BEGIN DATA

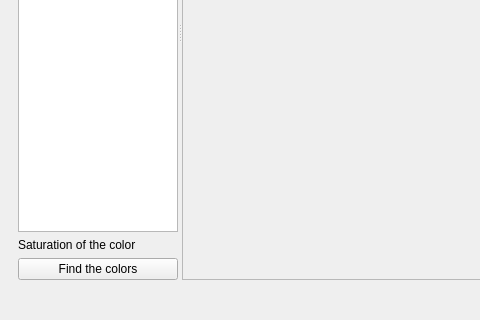
Before: the Qt Designer form main/main.ui in felkost/ImageTrick, drawn with Qt 5; both pictures show x 0 to 480 and y 280 to 600 of the 800 by 600 pixel window.
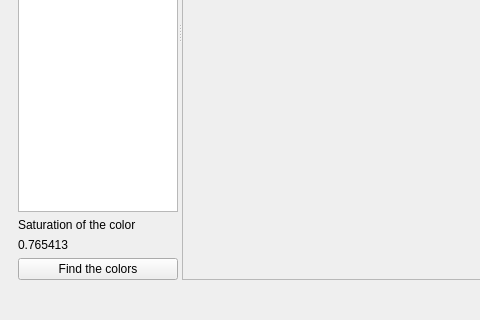
After: the same form once the commit is applied. The open tabs and pages were chosen to show the change.

The edit to the form file:
```diff
--- a/main/main.ui
+++ b/main/main.ui
@@ -539,6 +539,13 @@
               </property>
              </widget>
             </item>
+            <item>
+             <widget class="QLabel" name="saturationMeasure">
+              <property name="text">
+               <string>0.765413</string>
+              </property>
+             </widget>
+            </item>
             <item>
              <widget class="QPushButton" name="findColors">
               <property name="text">
```
Left out of the diff: 2 changed lines with no effect on the pictures.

END DATA

PROBLEM: Reproduce each line above exactly, but not a single picture.

RESPONSE FOR THIS EXERCISE:
Before: the Qt Designer form main/main.ui in felkost/ImageTrick, drawn with Qt 5; both pictures show x 0 to 480 and y 280 to 600 of the 800 by 600 pixel window.
After: the same form once the commit is applied. The open tabs and pages were chosen to show the change.

The edit to the form file:
```diff
--- a/main/main.ui
+++ b/main/main.ui
@@ -539,6 +539,13 @@
               </property>
              </widget>
             </item>
+            <item>
+             <widget class="QLabel" name="saturationMeasure">
+              <property name="text">
+               <string>0.765413</string>
+              </property>
+             </widget>
+            </item>
             <item>
              <widget class="QPushButton" name="findColors">
               <property name="text">
```
Left out of the diff: 2 changed lines with no effect on the pictures.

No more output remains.